The equilibrium (photosteady) states characterized by the azimuthal angles, and , can be found as the stable (attracting) stationary points of the dynamical system (4a) and (4b). In this section, we shall generalize the results of [14] where the equilibria have been studied in relation to the *anchoring ratio *. In particular, our analysis enables us to relax the constraints requiring the anchoring parameter to be small () and the phase shift to be zero, .

###### 2.1.1. Branches of Stationary States

Equations for the stationary solutions of the system (4a) and (4b) can be written in the following form: where and are the indices numbering four different branches of the stationary states.

Similar to [14], our task is to examine the behavior of the stationary solutions when the *anchoring ratio * varies whereas the anchoring parameter and the phase shift are both kept constant. For this purpose, it is convenient to recast the stationarity equations (6) into the parametrized formwhere the surface director azimuthal angle plays the role of a parameter . Then, the solutions of the equation
form the branch of stationary points , and we can use (7b) to derive the relations
representing the dependence of the stationary values of the surface director angle on the anchoring ratio in the form of the parametrized curve in the plane. Similarly, in the plane, the curve
describes the corresponding branch of stationary easy axis angles.

We now pass on to the stability analysis of the stationary states. Following the standard approach [16, 17], the criteria of linearized stability are formulated in terms of the linearization matrix of the system (4a) and (4b), in the neighborhood of the fixed point , so that, in the case of two-dimensional systems, the stability conditions are given by

The expression for the matrix evaluated for the branch of stationary points , can be derived with the help of (6).

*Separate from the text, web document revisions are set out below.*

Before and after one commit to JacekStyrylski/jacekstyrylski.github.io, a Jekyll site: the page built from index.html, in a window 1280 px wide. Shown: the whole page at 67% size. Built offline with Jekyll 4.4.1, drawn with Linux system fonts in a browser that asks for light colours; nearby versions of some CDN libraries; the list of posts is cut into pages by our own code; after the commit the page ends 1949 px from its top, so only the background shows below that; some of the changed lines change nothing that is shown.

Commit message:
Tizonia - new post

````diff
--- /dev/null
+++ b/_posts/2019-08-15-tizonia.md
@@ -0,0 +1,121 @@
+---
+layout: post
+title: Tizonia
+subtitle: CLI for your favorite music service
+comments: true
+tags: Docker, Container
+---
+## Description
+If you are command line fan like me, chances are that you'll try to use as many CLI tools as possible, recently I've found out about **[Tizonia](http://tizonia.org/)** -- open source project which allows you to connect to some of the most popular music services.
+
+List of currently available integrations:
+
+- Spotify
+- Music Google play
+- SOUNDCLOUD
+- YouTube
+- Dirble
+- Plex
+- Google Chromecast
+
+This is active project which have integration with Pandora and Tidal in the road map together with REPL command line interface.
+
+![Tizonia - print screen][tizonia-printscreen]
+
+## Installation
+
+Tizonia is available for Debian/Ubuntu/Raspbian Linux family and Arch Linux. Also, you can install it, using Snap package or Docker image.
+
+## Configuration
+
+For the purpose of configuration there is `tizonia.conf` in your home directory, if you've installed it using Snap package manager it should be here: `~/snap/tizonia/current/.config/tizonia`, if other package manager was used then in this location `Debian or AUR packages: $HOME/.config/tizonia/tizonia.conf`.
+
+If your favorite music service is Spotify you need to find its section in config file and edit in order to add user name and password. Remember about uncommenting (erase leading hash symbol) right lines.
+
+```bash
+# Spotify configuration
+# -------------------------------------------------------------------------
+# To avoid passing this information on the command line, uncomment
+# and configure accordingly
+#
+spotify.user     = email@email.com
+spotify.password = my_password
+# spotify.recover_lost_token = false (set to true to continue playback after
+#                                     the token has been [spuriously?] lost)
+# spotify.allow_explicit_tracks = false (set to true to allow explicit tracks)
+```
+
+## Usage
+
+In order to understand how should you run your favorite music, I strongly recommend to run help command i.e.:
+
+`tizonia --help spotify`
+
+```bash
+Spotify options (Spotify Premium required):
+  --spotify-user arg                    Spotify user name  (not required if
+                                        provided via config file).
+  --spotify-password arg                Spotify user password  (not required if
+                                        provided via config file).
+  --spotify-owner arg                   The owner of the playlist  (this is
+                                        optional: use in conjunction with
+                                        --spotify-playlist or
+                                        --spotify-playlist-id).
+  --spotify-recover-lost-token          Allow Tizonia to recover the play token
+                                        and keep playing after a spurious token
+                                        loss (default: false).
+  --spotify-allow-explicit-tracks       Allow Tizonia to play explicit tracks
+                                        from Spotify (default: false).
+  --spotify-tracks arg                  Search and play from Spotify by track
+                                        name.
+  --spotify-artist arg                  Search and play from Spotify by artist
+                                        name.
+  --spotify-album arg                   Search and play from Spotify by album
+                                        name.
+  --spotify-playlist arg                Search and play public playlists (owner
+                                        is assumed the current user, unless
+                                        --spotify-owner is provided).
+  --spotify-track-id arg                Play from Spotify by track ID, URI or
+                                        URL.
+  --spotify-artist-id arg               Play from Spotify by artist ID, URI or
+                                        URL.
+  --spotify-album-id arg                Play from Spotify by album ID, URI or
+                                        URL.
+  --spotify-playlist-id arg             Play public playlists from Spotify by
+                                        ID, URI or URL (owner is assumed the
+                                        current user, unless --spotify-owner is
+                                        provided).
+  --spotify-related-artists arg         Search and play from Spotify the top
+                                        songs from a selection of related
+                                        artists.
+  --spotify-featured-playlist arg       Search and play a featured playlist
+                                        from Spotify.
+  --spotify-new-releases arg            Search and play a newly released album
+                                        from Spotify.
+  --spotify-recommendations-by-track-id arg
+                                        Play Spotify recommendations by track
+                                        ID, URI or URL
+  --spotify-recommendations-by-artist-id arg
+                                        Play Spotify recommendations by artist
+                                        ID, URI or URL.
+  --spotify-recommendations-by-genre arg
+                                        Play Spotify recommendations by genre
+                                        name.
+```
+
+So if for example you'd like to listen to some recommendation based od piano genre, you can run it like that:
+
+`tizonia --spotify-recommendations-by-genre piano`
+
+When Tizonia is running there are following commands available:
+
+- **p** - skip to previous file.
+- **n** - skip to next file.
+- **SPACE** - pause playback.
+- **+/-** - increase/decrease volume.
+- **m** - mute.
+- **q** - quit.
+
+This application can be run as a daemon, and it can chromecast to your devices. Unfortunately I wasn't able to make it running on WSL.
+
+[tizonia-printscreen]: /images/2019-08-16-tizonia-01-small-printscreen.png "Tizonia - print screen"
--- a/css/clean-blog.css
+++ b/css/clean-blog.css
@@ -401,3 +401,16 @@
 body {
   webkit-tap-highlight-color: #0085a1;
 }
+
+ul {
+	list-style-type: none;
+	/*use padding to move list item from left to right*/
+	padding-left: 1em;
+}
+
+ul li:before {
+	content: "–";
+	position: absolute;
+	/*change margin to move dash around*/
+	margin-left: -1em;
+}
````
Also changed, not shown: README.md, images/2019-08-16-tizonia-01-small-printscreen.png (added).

###### 2.1.2. Bifurcations of Equilibria

The surface director equilibria are represented by the solutions of (8) that meet the stability conditions (12). These conditions combined with the formula (13) for the matrix which enters the linearization matrix (11) can be analyzed using elementary methods to yield the following results: (a) is the branch of stable stationary points (equilibria); (b) the branch is unstable; and (c) for the two remaining branches with , , and , the stability conditions (12) are satisfied if and only if the determinant of the matrix is positive, . Thus, the inequality is the only stability condition that defines equilibria belonging to the branches and .

The bifurcation curves shown in Figures 1 and 2 represent the surface director and easy axis equilibrium angles computed using the parameterizations given in (9) and (10), respectively. The numerical procedure involves two steps: (a) solving (8) at and (b) isolating the stable points of with from the unstable ones based on the stability criterion (13).

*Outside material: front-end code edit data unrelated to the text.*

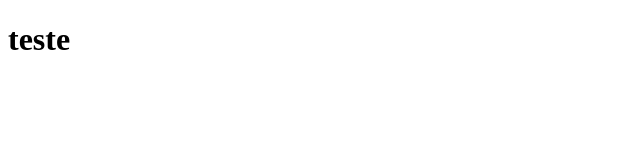
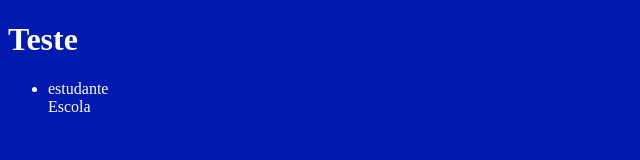
Before and after one commit to Idenyxz/eu, a plain HTML site: page index.html in a window 1280 px wide. Shown: the whole page, without its empty margins (0-640 px from the left). Drawn offline with Linux system fonts and the light colour scheme.

Commit message:
Add files via upload

```diff
--- a/index.html
+++ b/index.html
@@ -5,10 +5,10 @@
     <meta http-equiv="X-UA-Compatible" content="IE=edge">
     <meta name="viewport" content="width=device-width, initial-scale=1.0">
     <title>Document</title>
-</head>
+    <link rel="stylesheet" href="style.css">
+</header
+>
 <body>
-    <h1>teste</h1>
+    <h1>Teste</h1>  <ul><li>estudante</li>Escola</ul><header></header>
 </body>
 </html>
-<title>Document</title>
-<link rel="stylesheet" href="style.css">
--- a/style.css
+++ b/style.css
@@ -1 +1 @@
-<body>{background-color:blue;}
+body{background-color: #001aaf;color:rgb(253, 253, 253);}
```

Figure 1 demonstrates the effect of the anchoring parameter on the bifurcation curves that describe dynamical behavior of the model (4a) and (4b) with relation to the anchoring ratio when the phase shift is zero, . The case of small anchoring parameter with was studied in our previous paper [14] and is illustrated in Figures 1(a)–1(c).

It is seen that there is only the stationary value of the surface director angle, (), provided that or , where is the critical (bifurcation) value of the anchoring ratio. The equilibrium values of the easy axis angle in these two regions are () at and () at . The latter implies that, at large coupling parameter when , the easy axis gliding is completely suppressed, whereas in the regime of weak coupling with , the easy axis rotates approaching the stationary state of the surface director.

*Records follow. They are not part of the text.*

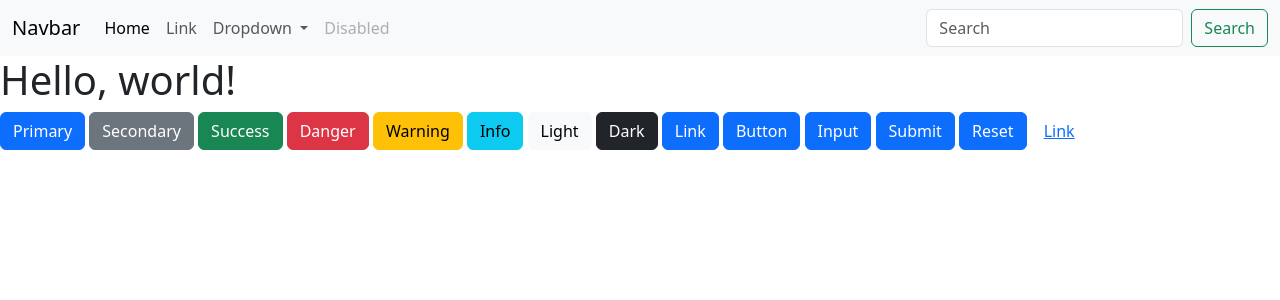
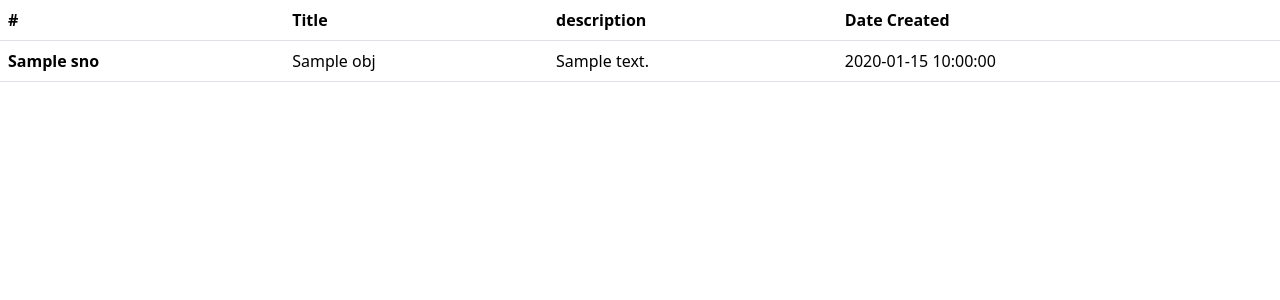
Before and after one commit to zerotwo02255/Flask-main, a Flask app: template templates/ankit.html in a window 1280 px wide. Shown: the top 300 px of the page. Run offline with Flask 3, Linux system fonts and the light colour scheme; the template is opened without the code that fills it: most values are stand-ins (such as "Sample title", 1, 10 or a date in 2020).

Commit message:
hdkjfhds

```diff
--- a/app.py
+++ b/app.py
@@ -5,7 +5,7 @@ from datetime import datetime
 
 
 app=Flask(__name__)
-app.config['SQLALCHEMY_DATABASE_URI']='sqlite:///site.db'
+app.config['SQLALCHEMY_DATABASE_URI']='sqlite:///instance/site.db'
 app.config['SQLALCHEMY_TRACK_MODIFICATIONS']=False
 db=SQLAlchemy(app)
 
@@ -20,21 +20,27 @@ class jeff(db.Model):
         return f"{self.sno}  -   {self.title}"
 
 
-with app.app_context():
-    db.create_all()
+
 
 @app.route('/')
 def hello_world():
     obj =jeff(title="first to do",desc="indosss")
     db.session.add(obj)
     db.session.commit()
-    return render_template('ankit.html')
+    alljeff=jeff.query.all()
+    return render_template('ankit.html',alljeff=alljeff)
    # return 'hello world!'
 
 
 @app.route('/there')
 def there():
+    alljeff=jeff.query.all()
+    print(alljeff)
     return 'hello there'
+
+with app.app_context():
+    db.create_all()
+
 
 if __name__ == "__main__":
     app.run(debug=True,port =9000)
--- a/templates/ankit.html
+++ b/templates/ankit.html
@@ -7,57 +7,41 @@
     <link href="https://cdn.jsdelivr.net/npm/bootstrap@5.3.8/dist/css/bootstrap.min.css" rel="stylesheet" integrity="sha384-sRIl4kxILFvY47J16cr9ZwB07vP4J8+LH7qKQnuqkuIAvNWLzeN8tE5YBujZqJLB" crossorigin="anonymous">
   </head>
   <body>
-    <nav class="navbar navbar-expand-lg bg-body-tertiary">
-  <div class="container-fluid">
-    <a class="navbar-brand" href="#">Navbar</a>
-    <button class="navbar-toggler" type="button" data-bs-toggle="collapse" data-bs-target="#navbarSupportedContent" aria-controls="navbarSupportedContent" aria-expanded="false" aria-label="Toggle navigation">
-      <span class="navbar-toggler-icon"></span>
-    </button>
-    <div class="collapse navbar-collapse" id="navbarSupportedContent">
-      <ul class="navbar-nav me-auto mb-2 mb-lg-0">
-        <li class="nav-item">
-          <a class="nav-link active" aria-current="page" href="#">Home</a>
-        </li>
-        <li class="nav-item">
-          <a class="nav-link" href="#">Link</a>
-        </li>
-        <li class="nav-item dropdown">
-          <a class="nav-link dropdown-toggle" href="#" role="button" data-bs-toggle="dropdown" aria-expanded="false">
-            Dropdown
-          </a>
-          <ul class="dropdown-menu">
-            <li><a class="dropdown-item" href="#">Action</a></li>
-            <li><a class="dropdown-item" href="#">Another action</a></li>
-            <li><hr class="dropdown-divider"></li>
-            <li><a class="dropdown-item" href="#">Something else here</a></li>
-          </ul>
-        </li>
-        <li class="nav-item">
-          <a class="nav-link disabled" aria-disabled="true">Disabled</a>
-        </li>
-      </ul>
-      <form class="d-flex" role="search">
-        <input class="form-control me-2" type="search" placeholder="Search" aria-label="Search"/>
-        <button class="btn btn-outline-success" type="submit">Search</button>
-      </form>
-    </div>
-  </div>
-</nav>
-    <h1>Hello, world!</h1>
-    <script src="https://cdn.jsdelivr.net/npm/bootstrap@5.3.8/dist/js/bootstrap.bundle.min.js" integrity="sha384-FKyoEForCGlyvwx9Hj09JcYn3nv7wiPVlz7YYwJrWVcXK/BmnVDxM+D2scQbITxI" crossorigin="anonymous"></script>
-  <button type="button" class="btn btn-primary">Primary</button>
-<button type="button" class="btn btn-secondary">Secondary</button>
-<button type="button" class="btn btn-success">Success</button>
-<button type="button" class="btn btn-danger">Danger</button>
-<button type="button" class="btn btn-warning">Warning</button>
-<button type="button" class="btn btn-info">Info</button>
-<button type="button" class="btn btn-light">Light</button>
-<button type="button" class="btn btn-dark">Dark</button>
-<a class="btn btn-primary" href="#" role="button">Link</a>
-<button class="btn btn-primary" type="submit">Button</button>
-<input class="btn btn-primary" type="button" value="Input">
-<input class="btn btn-primary" type="submit" value="Submit">
-<input class="btn btn-primary" type="reset" value="Reset">
-<button type="button" class="btn btn-link">Link</button>
+ <table class="table">
+  <thead>
+    <tr>
+      <th scope="col">#</th>
+      <th scope="col">Title</th>
+      <th scope="col">description</th>
+      <th>Date Created</th>
+    </tr>
+  </thead>
+  <tbody>
+
+      {% for obj in alljeff %}
+
+  <tr>
+
+
+      <th scope="row">{{ obj.sno }}</th>
+      <td>{{ obj.title}}</td>
+      <td>{{ obj.desc }}</td>
+      <td>{{ obj.date_created }}</td>
+  </tr>
+
+  {% endfor %}
+
+  </tbody>
+
+</table>
 </body>
+<script>
+{% for obj in alljeff %}
+console.log({
+    sno: "{{obj.sno}}",
+    title: "{{obj.title}}",
+    desc: "{{obj.desc}}"
+});
+{% endfor %}
+</script>
 </html>
```
Also changed, not shown: instance/site.db.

Referring to Figures 1(a)–1(c), when the anchoring ratio passes through the critical points , the stationary state becomes unstable and the pitchfork bifurcations [17] occur. So, for the surface director angle in the intermediate region with , there are two symmetrically arranged stable stationary points. In this case, gliding is not suppressed, but by contrast to the regime of weak coupling, the equilibrium states of the easy axis and the surface director are no longer identical.

Now, we examine the important case of large anchoring parameter with that represents the regime of weak electric field (low voltage). At , the largest critical value of the anchoring ratio diverges, and it can be expected that bifurcation diagrams at are characterized by the only point of pitchfork bifurcation located at . An example of such diagram is depicted in Figure 1(d).

In the zero-field limit with , the electric coherence length and the parameter both become infinitely large, whereas the bifurcation point decays to zero. From the formula (3), it is clear that the equilibrium angles at () and () are () and (), respectively. So, reorientation of both the surface director and the easy axis is inhibited provided that the coupling constant is positive.

Application of the electric field facilitates the process of reorientation. At nonvanishing voltage, the threshold value of the anchoring ratio is positive, , and increases with electric field. As is shown in Figure 1(d), in the region of strong easy axis coupling where , the angles and differ in magnitude, . So, even at large values of the anchoring ratio , reorientation of the surface director takes place as its magnitude is below . The latter is not the case for the easy axis because the magnitude of the easy axis angle turned out to be very close to .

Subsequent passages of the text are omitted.